- **Data under study**:
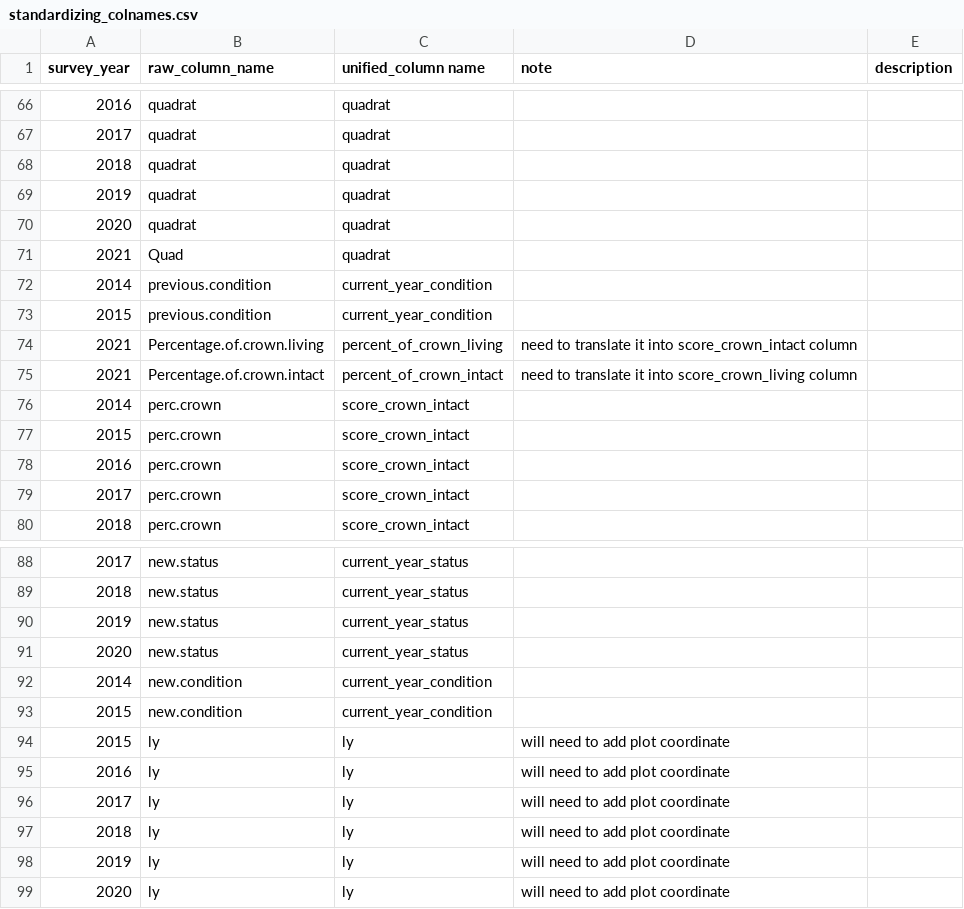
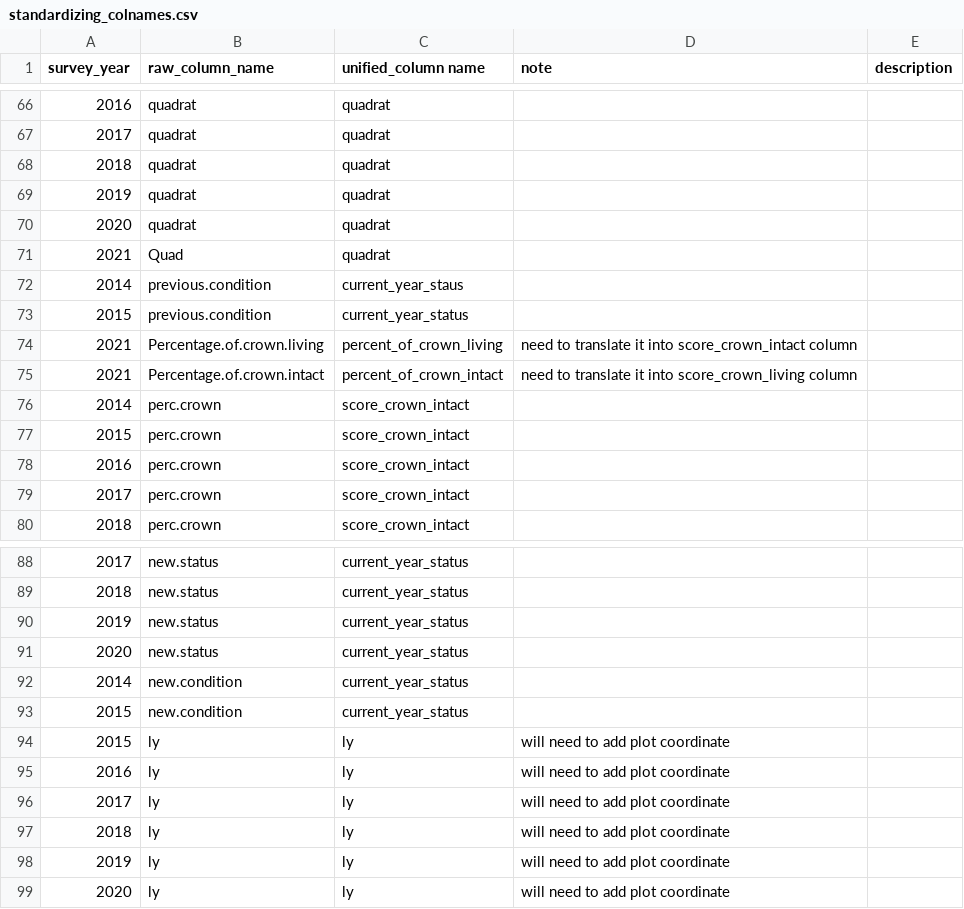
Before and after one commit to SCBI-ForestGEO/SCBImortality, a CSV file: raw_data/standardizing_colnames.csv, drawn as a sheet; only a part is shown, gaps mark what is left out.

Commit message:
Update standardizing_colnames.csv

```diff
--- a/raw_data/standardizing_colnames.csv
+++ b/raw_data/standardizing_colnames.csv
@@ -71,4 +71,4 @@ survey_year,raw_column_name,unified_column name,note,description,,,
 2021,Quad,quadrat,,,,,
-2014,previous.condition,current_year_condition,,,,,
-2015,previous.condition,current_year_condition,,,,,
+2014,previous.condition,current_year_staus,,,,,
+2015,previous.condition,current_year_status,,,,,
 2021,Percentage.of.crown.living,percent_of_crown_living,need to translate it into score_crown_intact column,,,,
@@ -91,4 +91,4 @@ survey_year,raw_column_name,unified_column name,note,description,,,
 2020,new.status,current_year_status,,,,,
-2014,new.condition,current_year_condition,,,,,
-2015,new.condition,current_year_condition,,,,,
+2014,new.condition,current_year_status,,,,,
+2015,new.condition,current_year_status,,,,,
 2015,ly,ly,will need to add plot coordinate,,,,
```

- **Task instructions**:
The reply should hold every line of the material above, unchanged, and no pictures.

- **Your response**:
Before and after one commit to SCBI-ForestGEO/SCBImortality, a CSV file: raw_data/standardizing_colnames.csv, drawn as a sheet; only a part is shown, gaps mark what is left out.

Commit message:
Update standardizing_colnames.csv

```diff
--- a/raw_data/standardizing_colnames.csv
+++ b/raw_data/standardizing_colnames.csv
@@ -71,4 +71,4 @@ survey_year,raw_column_name,unified_column name,note,description,,,
 2021,Quad,quadrat,,,,,
-2014,previous.condition,current_year_condition,,,,,
-2015,previous.condition,current_year_condition,,,,,
+2014,previous.condition,current_year_staus,,,,,
+2015,previous.condition,current_year_status,,,,,
 2021,Percentage.of.crown.living,percent_of_crown_living,need to translate it into score_crown_intact column,,,,
@@ -91,4 +91,4 @@ survey_year,raw_column_name,unified_column name,note,description,,,
 2020,new.status,current_year_status,,,,,
-2014,new.condition,current_year_condition,,,,,
-2015,new.condition,current_year_condition,,,,,
+2014,new.condition,current_year_status,,,,,
+2015,new.condition,current_year_status,,,,,
 2015,ly,ly,will need to add plot coordinate,,,,
```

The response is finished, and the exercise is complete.